California’s Office of Environmental Health Hazard Assessment (OEHHA) has announced its intention to list 1-bromopropane as a carcinogen under Proposition 65.
The agency cites a report published by the National Toxicology Program (NTP) in 2014 that said scientists have observed increased occurrence of skin tumors in male rats and tumors appearing on the lungs in female rats exposed to the chemical.
1-bromopropane is used as a solvent cleaner in degreasing operations, dry cleaning, spray adhesives, and in aerosol solvents. 1-Bromopropane is also used as a gaseous or liquid solvent for degreasing plastics, and optics and is also used in some aerosols.
The chemical’s increased use in the 21st century has resulted from the need for a substitute for chlorofluorocarbons and perchloroethylene (tetrachloroethylene).

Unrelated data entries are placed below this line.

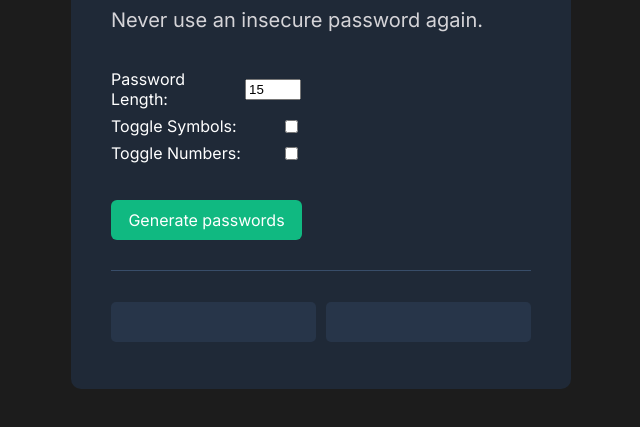
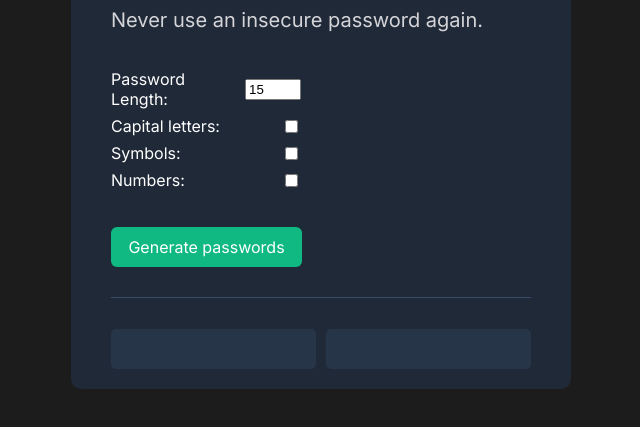
Before and after one commit to mandelbrojt/password-generator, a plain HTML site: page index.html in a window 1280 px wide. Shown: the part 251-678 px from the top of the page, without its empty margins (319-959 px from the left). Drawn offline with Linux system fonts and the light colour scheme.

Commit message:
Added: capital letters input

```diff
--- a/index.html
+++ b/index.html
@@ -20,11 +20,15 @@
                 <input type="number" id="pwd-length" min="8" max="20" value="15">
             </div>
             <div class="input-pair">
-                <label for="toggle-syms">Toggle Symbols:</label>
+                <label for="toggle-uppercase">Capital letters:</label>
+                <input type="checkbox" id="toggle-uppercase">
+            </div>
+            <div class="input-pair">
+                <label for="toggle-syms">Symbols:</label>
                 <input type="checkbox" id="toggle-syms">
             </div>
             <div class="input-pair">
-                <label for="toggle-nums">Toggle Numbers:</label>
+                <label for="toggle-nums">Numbers:</label>
                 <input type="checkbox" id="toggle-nums">
             </div>
         </div>
```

The European Union has classified 1-Bromopropane as reproductive toxicant per the Registration, Evaluation, Authorisation and Restriction of Chemicals (REACH), which makes it a “substance of very high concern”

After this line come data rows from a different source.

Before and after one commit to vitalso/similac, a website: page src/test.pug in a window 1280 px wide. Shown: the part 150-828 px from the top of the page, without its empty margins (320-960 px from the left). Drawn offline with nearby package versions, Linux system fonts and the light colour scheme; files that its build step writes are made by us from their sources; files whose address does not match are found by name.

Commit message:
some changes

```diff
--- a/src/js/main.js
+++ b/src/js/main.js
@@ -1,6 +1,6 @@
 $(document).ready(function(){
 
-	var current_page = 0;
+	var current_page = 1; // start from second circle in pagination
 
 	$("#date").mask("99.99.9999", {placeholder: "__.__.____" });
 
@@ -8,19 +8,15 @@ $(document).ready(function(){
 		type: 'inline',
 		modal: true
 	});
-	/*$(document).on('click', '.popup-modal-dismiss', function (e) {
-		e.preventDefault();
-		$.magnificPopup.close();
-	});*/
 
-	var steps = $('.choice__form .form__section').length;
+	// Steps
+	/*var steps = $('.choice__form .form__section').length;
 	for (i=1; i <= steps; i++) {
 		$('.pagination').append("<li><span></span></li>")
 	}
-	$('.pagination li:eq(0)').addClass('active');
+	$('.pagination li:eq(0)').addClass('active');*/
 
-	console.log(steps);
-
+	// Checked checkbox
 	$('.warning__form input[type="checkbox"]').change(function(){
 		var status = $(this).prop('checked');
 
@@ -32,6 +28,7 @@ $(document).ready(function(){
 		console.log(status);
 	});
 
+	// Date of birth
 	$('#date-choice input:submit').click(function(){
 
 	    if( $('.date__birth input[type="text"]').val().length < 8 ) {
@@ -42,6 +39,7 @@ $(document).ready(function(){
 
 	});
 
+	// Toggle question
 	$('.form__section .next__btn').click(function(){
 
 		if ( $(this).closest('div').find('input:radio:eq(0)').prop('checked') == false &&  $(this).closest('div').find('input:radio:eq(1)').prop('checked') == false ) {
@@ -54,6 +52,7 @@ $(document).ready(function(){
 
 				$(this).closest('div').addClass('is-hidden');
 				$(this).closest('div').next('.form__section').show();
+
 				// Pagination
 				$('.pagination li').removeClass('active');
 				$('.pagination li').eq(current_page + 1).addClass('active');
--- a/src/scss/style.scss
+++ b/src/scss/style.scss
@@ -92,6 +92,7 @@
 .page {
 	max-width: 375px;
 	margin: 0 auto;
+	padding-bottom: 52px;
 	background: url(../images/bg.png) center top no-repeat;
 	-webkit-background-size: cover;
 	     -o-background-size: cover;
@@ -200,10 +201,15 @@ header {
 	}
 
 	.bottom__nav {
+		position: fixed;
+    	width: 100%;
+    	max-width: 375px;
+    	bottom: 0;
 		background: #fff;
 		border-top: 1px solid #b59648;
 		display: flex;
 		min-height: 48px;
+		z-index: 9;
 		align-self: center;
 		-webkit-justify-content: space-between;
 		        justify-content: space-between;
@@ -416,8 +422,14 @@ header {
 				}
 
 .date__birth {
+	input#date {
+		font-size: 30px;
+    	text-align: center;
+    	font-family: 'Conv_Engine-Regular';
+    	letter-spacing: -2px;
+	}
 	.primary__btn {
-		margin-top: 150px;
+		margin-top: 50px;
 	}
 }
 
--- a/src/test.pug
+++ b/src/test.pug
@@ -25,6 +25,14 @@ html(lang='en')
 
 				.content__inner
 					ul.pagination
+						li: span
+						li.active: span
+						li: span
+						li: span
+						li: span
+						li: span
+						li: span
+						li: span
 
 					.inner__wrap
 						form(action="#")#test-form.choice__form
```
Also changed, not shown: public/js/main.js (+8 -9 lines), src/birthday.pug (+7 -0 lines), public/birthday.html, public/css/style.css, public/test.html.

1-bromopropane has been on the Proposition 65 list as a male and female reproductive toxicant since 2004.
Exposure to high levels of 1-bromopropane in an occupational setting can cause serious health concerns for workers.
Extended occupational exposure to 1-bromopropane in higher concentrations than recommended has resulted in significant injury to workers in the United States. Its use as a solvent in aerosol glues used to glue foam cushions has been especially controversial.
Reported symptoms of overexposure affect the nervous system and include confusion, slurred speech, dizziness, paresthesias, and difficulty walking, unusual fatigue and headaches, development of arthralgias, visual disturbances (difficulty focusing), and muscle twitching. Symptoms may persist over one year. Other symptoms include irritation of mucous membranes, eyes, upper respiratory tract, and skin, as well as transient loss of consciousness.
In 2003, the American Conference of Governmental Industrial Hygienists (ACGIH) set the time-weighted average threshold limit value for an 8-hour exposure at 10 parts per million (ppm). In 2014, the ACGIH adopted a lower threshold limit value of 0.1 ppm as an 8-hour time-weighted average.